Sat - Thur 10.00am - 7.00pm
Friday Closed

ArabicChinese (Simplified)EnglishFrenchGermanPortugueseRussianSpanishUrduZulu



Sugar – sucrose – is a carbohydrate that is present naturally in fruits and vegetables. All plants use a natural process called photosynthesis to turn sunlight into the nourishment they need for growth.

Of all known plants, sugar is most highly concentrated in sugar beets and sugar cane. Sugar is simply separated from the beet or cane plant, and the result is 99.95% pure sucrose (sugar). The sucrose from sugar beets and sugar cane is not only identical to one another, but each is the same as the sucrose present in fruits and vegetables.

A well-known polling organization recently conducted a survey of attitudes about sugar in cities across America. One of the biggest surprises was the wide range of guesses people made about how many calories are in a teaspoon of sugar. Most respondents thought it was 50 or 60 calories; one respondent said 1000!


Sugar Types

White granulated sugar

White granulated sugar is one of the world’s purest foods. It’s 99.9 per cent sucrose, refined from the natural sugars that occur in the sugar cane but with all ‘impurities’ such as mineral ash and polyphenols completely removed.

Caster sugar

Caster sugar has the same composition as granulated sugar, but the crystals are smaller so it dissolves qu1ickly. It’s best for baking, especially light sponges and meringues.

Raw Sugar

Raw sugar and coffee sugar crystals are made from cane juice and are golden in colour. In nutrition, they are virtually identical to white sugar – at 99 per cent sucrose, they have a few minerals but not enough to give a great health advantage over white sugar.

Brwon Sugar

Brown sugar contains 95 per cent sucrose and 5 per cent molasses, which adds a lovely toffee flavour and moistness but no great nutritional benefits over white sugar. The same applies to muscovado, demerara, rapadura and black sugars2 which are often preferred for baking. There’s a little potassium, calcium, magnesium and other minerals but they’re not present in great quantities. Well, not enough to make me sit up and take notice when I’m only consuming a teaspoon here and there.

Fructose Sugar

Fructose powder contains the same kilojoules as sugar but, being slightly sweeter, can be used in smaller quantities to achieve the same degree of sweetness.1 Now marketed as a ‘natural cane sugar-free’ sugar replacement, it has a low GI of anywhere from 15 to 19 which used to be its unique selling proposition.
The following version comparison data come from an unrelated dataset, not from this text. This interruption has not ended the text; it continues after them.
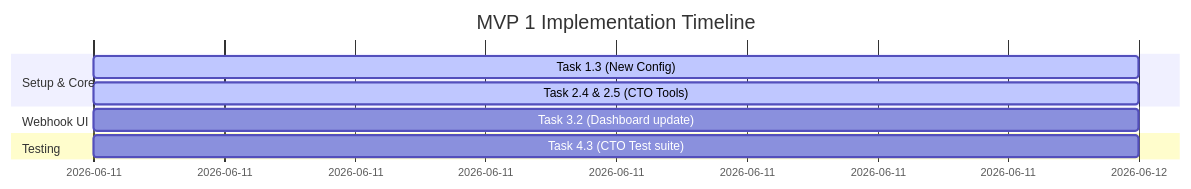
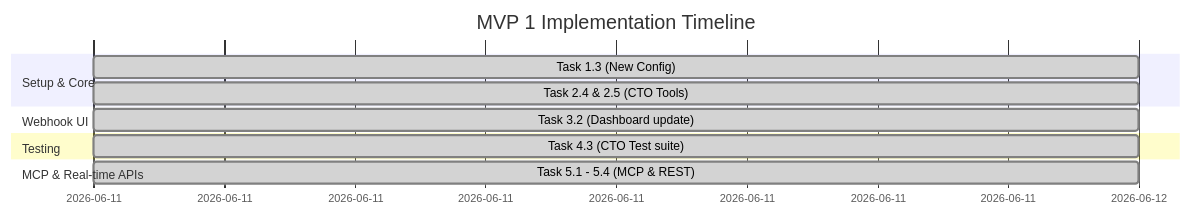
One commit to omlttg/PocketDev changed the diagram in docs/plans/0001-260611-pocketdev-core-agent-plan.md. Above: the diagram before and after it, drawn with Mermaid. The commit also changed other lines of this file and 14 other files, not shown here.

Commit message:
feat: implement real-time IDE Agent API, Telegram webhook intercept, and GitLab MCP client routing

````diff
--- a/docs/plans/0001-260611-pocketdev-core-agent-plan.md
+++ b/docs/plans/0001-260611-pocketdev-core-agent-plan.md
@@ -38,12 +44,14 @@
 ```mermaid
 gantt
     title MVP 1 Implementation Timeline
     dateFormat  YYYY-MM-DD
     section Setup & Core
-    Task 1.3 (New Config)    :active, 2026-06-11, 1d
-    Task 2.4 & 2.5 (CTO Tools):active, 2026-06-11, 1d
+    Task 1.3 (New Config)    :done, 2026-06-11, 1d
+    Task 2.4 & 2.5 (CTO Tools):done, 2026-06-11, 1d
     section Webhook UI
-    Task 3.2 (Dashboard update):2026-06-11, 1d
+    Task 3.2 (Dashboard update):done, 2026-06-11, 1d
     section Testing
-    Task 4.3 (CTO Test suite)  :2026-06-11, 1d
+    Task 4.3 (CTO Test suite)  :done, 2026-06-11, 1d
+    section MCP & Real-time APIs
+    Task 5.1 - 5.4 (MCP & REST):done, 2026-06-11, 1d
 ```
````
Fructose is metabolized differently to sugar and glucose and doesn’t trigger the hormones that regulate appetite and food intake – which some research suggests means that it’s much more likely to be converted into body fat. Note too that it has other drawbacks, such as causing abdominal discomfort.

Glocose Powder

Glucose powder is a white crystalline powder with a GI at the maximum of 100. It is the standard by which other carbs are ranked. At 100, this means that glucose is rapidly absorbed into the bloodstream and stimulates a fast insulin response. Glucose powder is not as sweet as regular white sugar so is fed to invalids as they can take in more food without being put off by the excessive sweetness.

Athletes often notice glucose (under the term dextrose so you don’t associate it with glucose or sugar!) marketed to them to use when they need instant energy. Like glucose jelly beans, it will quickly raise blood glucose levels and replenish blood glucose. Glucose is the simplest form of sugars and is the sugar in blood, your body’s primary source of energy.